The bill passed second reading on Tuesday night, with the amendment proposed by Myers.
This is not the first time that Lund, an Opposition MLA, has introduced legislation that has set key milestones for climate change policy of the governing Progressive Conservatives.
In July 2019, Lund introduced a bill that set a more stringent climate change target of reducing emissions to 1.2 megatonnes per year by 2030. The previous 2030 target was 1.4 megatonnes per year.
In an interview, Lund said she consulted with Indigenous organizations in P.E.I., as well as conservation groups and staff with the UPEI Climate Lab. Aside from the reporting requirements, she said the bill would bind government to be transparent in other ways.
“This mandates consultation with academics, with Indigenous groups, with business communities, with municipalities. And all of the advice that the minister receives through that process remains transparent," Lund said.
Lund said the next steps in transitioning P.E.I. off carbon-intensive fuels ultimately lie with the governing PCs.

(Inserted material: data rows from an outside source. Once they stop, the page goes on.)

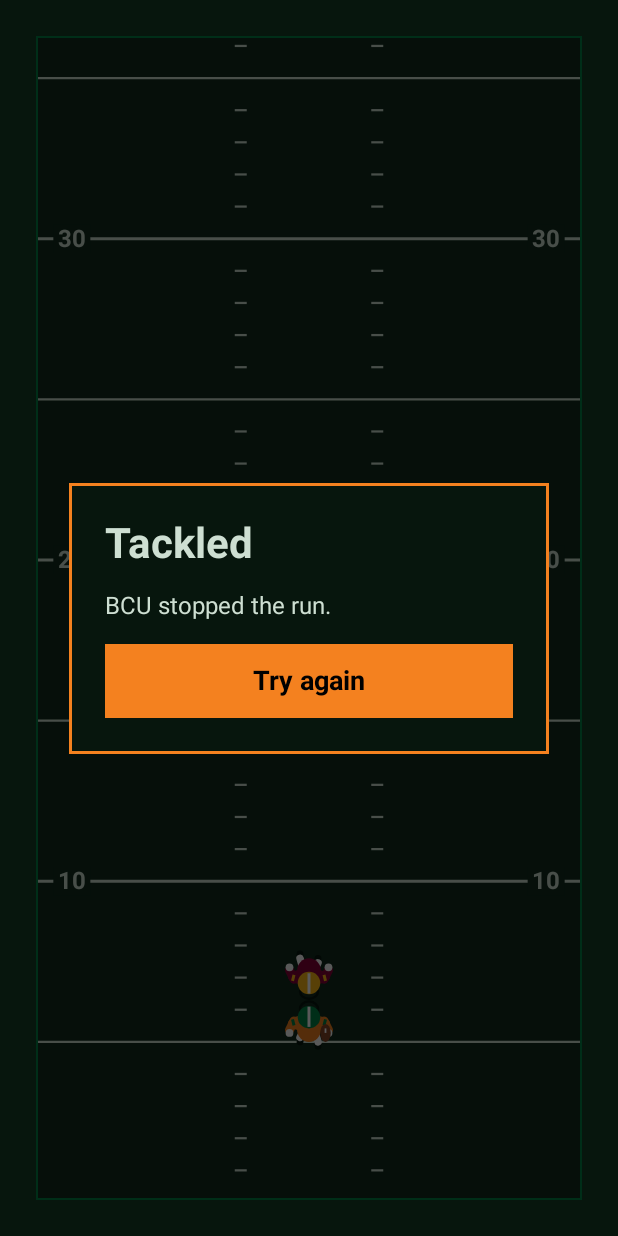
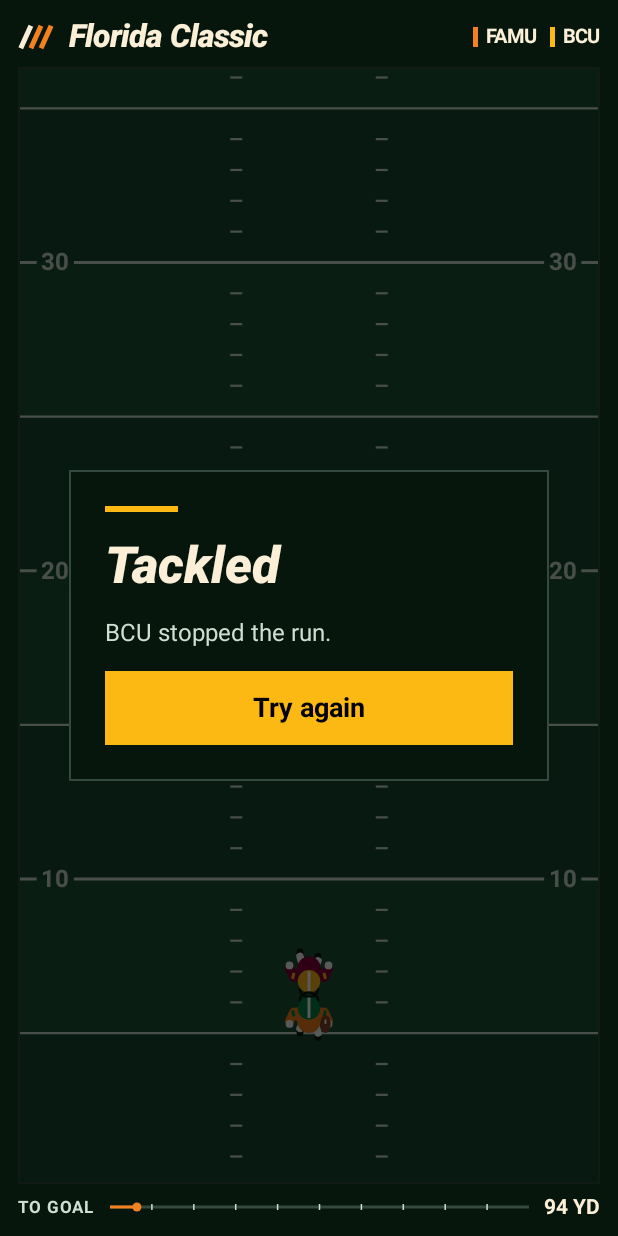
Before and after one commit to GetRighhttt/Famu-Kotlin-Arena-Game, an Android app built with Jetpack Compose: the screen it shows after launch (MainActivity), on a phone screen of 412 x 824 dp. Run offline under Robolectric (Android 15) with nearby library versions, the phone set to English and light mode, and no system bars.

Commit message:
Add Florida Classic field paint and a live yardage display

```diff
--- a/shared/src/commonMain/kotlin/com/stefan/neonarena/game/rendering/FootballFieldDrawing.kt
+++ b/shared/src/commonMain/kotlin/com/stefan/neonarena/game/rendering/FootballFieldDrawing.kt
@@ -7,7 +7,11 @@ import androidx.compose.ui.text.TextStyle
 import androidx.compose.ui.text.drawText
 import androidx.compose.ui.text.font.FontWeight
 import androidx.compose.ui.unit.sp
+import androidx.compose.ui.graphics.Path
 import androidx.compose.ui.graphics.drawscope.DrawScope
+import androidx.compose.ui.graphics.drawscope.Stroke
+import androidx.compose.ui.graphics.drawscope.translate
+import androidx.compose.ui.text.font.FontStyle
 import androidx.compose.ui.unit.dp
 import com.stefan.neonarena.ui.theme.GameColors
 
@@ -21,6 +25,7 @@ import com.stefan.neonarena.ui.theme.GameColors
  * @since 2026-11-27
  */
 fun DrawScope.drawFootballField(fieldSize: Size, endZoneHeight: Float, textMeasurer: TextMeasurer) {
+    if (fieldSize.width <= 0f || fieldSize.height <= 0f) return
     drawRect(color = GameColors.arenaSurface, size = fieldSize)
     drawRect(color = GameColors.famuGreen, size = Size(fieldSize.width, endZoneHeight))
     drawRect(
@@ -29,6 +34,14 @@ fun DrawScope.drawFootballField(fieldSize: Size, endZoneHeight: Float, textMeasu
         size = Size(fieldSize.width, endZoneHeight),
     )
     val sectionHeight = (fieldSize.height - 2f * endZoneHeight) / 10f
+    for (band in 0 until 20 step 2) {
+        drawRect(
+            GameColors.turfBand, Offset(0f, endZoneHeight + sectionHeight * band / 2f),
+            Size(fieldSize.width, sectionHeight / 2f),
+        )
+    }
+    drawEndZoneStripes(fieldSize.width, endZoneHeight)
+    translate(top = fieldSize.height - endZoneHeight) { drawEndZoneStripes(fieldSize.width, endZoneHeight) }
     for (line in 0..10) {
         val y = endZoneHeight + sectionHeight * line
         drawLine(
@@ -64,15 +77,62 @@ fun DrawScope.drawFootballField(fieldSize: Size, endZoneHeight: Float, textMeasu
                 topLeft = Offset(x - 3.dp.toPx(), y),
                 size = Size(text.size.width + 6.dp.toPx(), text.size.height.toFloat()),
             )
+            drawRect(
+                GameColors.turfBand, Offset(x - 3.dp.toPx(), endZoneHeight + sectionHeight * yard),
+                Size(text.size.width + 6.dp.toPx(), text.size.height / 2f),
+            )
             drawText(text, topLeft = Offset(x, y))
         }
     }
+    drawMidfieldEmblem(fieldSize, sectionHeight, textMeasurer)
     drawGoalposts(fieldSize.width, endZoneHeight)
     for ((label, centerY) in listOf("RATTLERS!" to endZoneHeight * 0.75f, "START" to fieldSize.height - endZoneHeight / 2f)) {
         val text = textMeasurer.measure(label, style = TextStyle(
-            color = GameColors.fieldLine, fontSize = 18.sp, fontWeight = FontWeight.Bold,
+            color = GameColors.fieldLine, fontSize = 18.sp, fontWeight = FontWeight.Black,
+            fontStyle = FontStyle.Italic, letterSpacing = 1.6.sp,
         ))
         drawText(text, topLeft = Offset((fieldSize.width - text.size.width) / 2f, centerY - text.size.height / 2f))
+    }
+}
+
+private fun DrawScope.drawEndZoneStripes(width: Float, height: Float) {
+    val unit = minOf(width * 0.032f, height * 0.45f)
+    for (index in 0..2) {
+        val x = unit * index * 1.65f
+        for (side in 0..1) {
+            val origin = if (side == 0) x else width - x
+            val step = if (side == 0) unit else -unit
+            val stripe = Path().apply {
+                moveTo(origin, height)
+                lineTo(origin + step, height)
+                lineTo(origin + 2.4f * step, 0f)
+                lineTo(origin + 1.4f * step, 0f)
+                close()
+            }
+            drawPath(stripe, if (index == 0) GameColors.famuOrange else GameColors.turfBand)
+        }
+    }
+}
+
+private fun DrawScope.drawMidfieldEmblem(field: Size, sectionHeight: Float, textMeasurer: TextMeasurer) {
+    val halfWidth = minOf(70.dp.toPx(), field.width * 0.23f, sectionHeight * 0.68f)
+    if (halfWidth <= 0f) return
+    translate(field.width / 2f, field.height / 2f) {
+        val halfHeight = halfWidth * 0.44f
+        val diamond = Path().apply {
+            moveTo(-halfWidth, 0f)
+            lineTo(0f, -halfHeight)
+            lineTo(halfWidth, 0f)
+            lineTo(0f, halfHeight)
+            close()
+        }
+        drawPath(diamond, GameColors.background)
+        drawPath(diamond, GameColors.famuOrange, style = Stroke(width = halfWidth * 0.035f))
+        val lettering = textMeasurer.measure("ORLANDO", style = TextStyle(
+            color = GameColors.cream, fontWeight = FontWeight.Black, fontStyle = FontStyle.Italic,
+            fontSize = (halfWidth * 0.24f).toSp(),
+        ))
+        drawText(lettering, topLeft = Offset(-lettering.size.width / 2f, -lettering.size.height / 2f))
     }
 }
 
--- a/shared/src/commonMain/kotlin/com/stefan/neonarena/ui/arena/Arena.kt
+++ b/shared/src/commonMain/kotlin/com/stefan/neonarena/ui/arena/Arena.kt
@@ -1,6 +1,7 @@
 package com.stefan.neonarena.ui.arena
 
 import androidx.compose.foundation.Canvas
+import androidx.compose.foundation.layout.Column
 import androidx.compose.foundation.layout.Box
 import androidx.compose.foundation.background
 import androidx.compose.foundation.border
@@ -53,15 +54,17 @@ fun Arena(
     modifier: Modifier = Modifier,
 ) {
     val textMeasurer = rememberTextMeasurer()
-    Box(
+    Column(
         modifier = modifier.fillMaxSize()
             .background(GameColors.background)
             .safeDrawingPadding()
-            .padding(24.dp),
+            .padding(horizontal = 12.dp, vertical = 4.dp),
     ) {
+        MatchupStrip()
+        Box(Modifier.weight(1f)) {
             Canvas(
                 modifier = Modifier.fillMaxSize()
-                .border(1.dp, GameColors.famuGreen)
+                    .border(1.dp, GameColors.rail)
                     .clipToBounds()
                     .onSizeChanged { onArenaSizeChanged(it.toSize()) }
                     .then(if (isRunning) Modifier.onArenaTap(onTap).touchControls(touchState) else Modifier)
@@ -89,4 +92,6 @@ fun Arena(
                 }
             }
         }
+        DriveStrip(player, camera)
     }
+}
--- /dev/null
+++ b/shared/src/commonMain/kotlin/com/stefan/neonarena/ui/arena/GamedayStrips.kt
@@ -0,0 +1,92 @@
+package com.stefan.neonarena.ui.arena
+
+import androidx.compose.foundation.Canvas
+import androidx.compose.foundation.background
+import androidx.compose.foundation.layout.*
+import androidx.compose.foundation.text.BasicText
+import androidx.compose.runtime.Composable
+import androidx.compose.ui.Alignment
+import androidx.compose.ui.Modifier
+import androidx.compose.ui.geometry.Offset
+import androidx.compose.ui.graphics.Color
+import androidx.compose.ui.text.TextStyle
+import androidx.compose.ui.text.font.FontStyle
+import androidx.compose.ui.text.font.FontWeight
+import androidx.compose.ui.unit.dp
+import androidx.compose.ui.unit.sp
+import com.stefan.neonarena.game.model.Player
+import com.stefan.neonarena.game.state.FieldCamera
+import com.stefan.neonarena.ui.theme.GameColors
+import kotlin.math.ceil
+
+/**
+ * Keeps the matchup and distance to the goal in screen coordinates while the field scrolls.
+ *
+ * @author Stefan Bayne
+ * @since 2026-11-27
+ */
+@Composable
+internal fun MatchupStrip() {
+    Row(
+        modifier = Modifier.fillMaxWidth().padding(vertical = 8.dp),
+        verticalAlignment = Alignment.CenterVertically,
+        horizontalArrangement = Arrangement.spacedBy(8.dp),
+    ) {
+        Canvas(Modifier.size(26.dp, 21.dp)) {
+            for (stripe in 0..2) {
+                val x = size.width * (0.07f + stripe * 0.26f)
+                drawLine(
+                    if (stripe == 0) GameColors.cream else GameColors.famuOrange,
+                    Offset(x, size.height * 0.85f), Offset(x + size.width * 0.26f, size.height * 0.15f),
+                    strokeWidth = size.width * 0.13f,
+                )
+            }
+        }
+        BasicText(
+            "Florida Classic", modifier = Modifier.weight(1f),
+            style = TextStyle(color = GameColors.cream, fontWeight = FontWeight.Black, fontStyle = FontStyle.Italic, fontSize = 21.sp),
+        )
+        TeamLabel("FAMU", GameColors.famuOrange)
+        TeamLabel("BCU", GameColors.bcuGold)
+    }
+}
+
+@Composable
+private fun TeamLabel(name: String, accent: Color) {
+    Row(verticalAlignment = Alignment.CenterVertically, horizontalArrangement = Arrangement.spacedBy(5.dp)) {
+        Box(Modifier.size(3.dp, 13.dp).background(accent))
+        BasicText(name, style = TextStyle(color = GameColors.cream, fontWeight = FontWeight.Bold, fontSize = 13.sp))
+    }
+}
+
+@Composable
+internal fun DriveStrip(player: Player?, camera: FieldCamera) {
+    val playingHeight = camera.fieldSize.height - 2f * camera.endZoneHeight
+    val distance = if (player != null && playingHeight > 0f) {
+        val leadingEdge = player.position.y - player.radiusIn(camera.viewport)
+        ((leadingEdge - camera.endZoneHeight) / playingHeight).coerceIn(0f, 1f)
+    } else 1f
+    Row(
+        modifier = Modifier.fillMaxWidth().padding(vertical = 7.dp),
+        verticalAlignment = Alignment.CenterVertically,
+        horizontalArrangement = Arrangement.spacedBy(10.dp),
+    ) {
+        BasicText("TO GOAL", style = TextStyle(
+            color = GameColors.fieldLine, fontSize = 11.sp, fontWeight = FontWeight.Bold, letterSpacing = 1.sp,
+        ))
+        Canvas(Modifier.weight(1f).height(9.dp)) {
+            val y = size.height / 2f
+            val marker = Offset(size.width * (1f - distance), y)
+            drawLine(GameColors.rail, Offset(0f, y), Offset(size.width, y), 2.dp.toPx())
+            drawLine(GameColors.famuOrange, Offset(0f, y), marker, 2.dp.toPx())
+            for (tick in 1..9) {
+                val x = size.width * tick / 10f
+                drawLine(GameColors.fieldLine, Offset(x, y - 2.dp.toPx()), Offset(x, y + 2.dp.toPx()), 1.dp.toPx())
+            }
+            drawCircle(GameColors.famuOrange, 3.dp.toPx(), marker)
+        }
+        BasicText("${ceil(distance * 100).toInt()} YD", style = TextStyle(
+            color = GameColors.cream, fontWeight = FontWeight.Bold, fontSize = 14.sp,
+        ))
+    }
+}
--- a/shared/src/commonMain/kotlin/com/stefan/neonarena/ui/arena/RunResultOverlay.kt
+++ b/shared/src/commonMain/kotlin/com/stefan/neonarena/ui/arena/RunResultOverlay.kt
@@ -7,6 +7,7 @@ import androidx.compose.foundation.layout.Arrangement
 import androidx.compose.foundation.layout.Box
 import androidx.compose.foundation.layout.Column
 import androidx.compose.foundation.layout.fillMaxWidth
+import androidx.compose.foundation.layout.height
 import androidx.compose.foundation.layout.padding
 import androidx.compose.foundation.layout.widthIn
 import androidx.compose.foundation.text.BasicText
@@ -16,6 +17,7 @@ import androidx.compose.ui.Modifier
 import androidx.compose.ui.graphics.Color
 import androidx.compose.ui.semantics.Role
 import androidx.compose.ui.text.TextStyle
+import androidx.compose.ui.text.font.FontStyle
 import androidx.compose.ui.text.font.FontWeight
 import androidx.compose.ui.unit.dp
 import androidx.compose.ui.unit.sp
@@ -38,22 +40,24 @@ fun RunResultOverlay(status: RunStatus, onRestart: () -> Unit) {
         RunStatus.Tackled -> { title = "Tackled"; message = "BCU stopped the run." }
         RunStatus.Touchdown -> { title = "Touchdown!"; message = "FAMU reached the end zone." }
     }
+    val accent = if (status == RunStatus.Touchdown) GameColors.famuOrange else GameColors.bcuGold
     Column(
         modifier = Modifier.widthIn(max = 320.dp)
             .fillMaxWidth()
             .background(GameColors.background)
-            .border(2.dp, GameColors.famuOrange)
+            .border(1.dp, GameColors.rail)
             .padding(24.dp),
         verticalArrangement = Arrangement.spacedBy(16.dp),
     ) {
+        Box(Modifier.fillMaxWidth(0.18f).height(4.dp).background(accent))
         BasicText(title, style = TextStyle(
-            color = GameColors.fieldLine, fontSize = 28.sp, fontWeight = FontWeight.Bold,
+            color = GameColors.cream, fontSize = 34.sp, fontWeight = FontWeight.Black, fontStyle = FontStyle.Italic,
         ))
         BasicText(message, style = TextStyle(
             color = GameColors.fieldLine, fontSize = 16.sp,
         ))
         Box(
-            modifier = Modifier.fillMaxWidth().background(GameColors.famuOrange)
+            modifier = Modifier.fillMaxWidth().background(accent)
                 .clickable(role = Role.Button, onClick = onRestart)
                 .padding(vertical = 14.dp),
             contentAlignment = Alignment.Center,
--- a/shared/src/commonMain/kotlin/com/stefan/neonarena/ui/theme/GameColors.kt
+++ b/shared/src/commonMain/kotlin/com/stefan/neonarena/ui/theme/GameColors.kt
@@ -23,6 +23,9 @@ object GameColors {
 
     val footballLeather = Color(0xFF854425)
     val background = Color(0xFF07160D)
-    val arenaSurface = Color(0xFF102C1D)
+    val arenaSurface = Color(0xFF184930)
+    val turfBand = Color(0xFF1C5237)
+    val cream = Color(0xFFFBF0D7)
+    val rail = Color(0xFF344A3E)
     val fieldLine = Color(0xFFCEDFD2)
 }
```
Also changed, not shown: 2 other files. Lines whose indentation alone changed are shown as unchanged.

"They've committed to the targets, they've passed legislation unanimously, they have a list of early actions they can take. What are you going to do? We have given you this framework, what do you intend to fill it with?" Lund said.
Stu Neatby is the political reporter for The Guardian.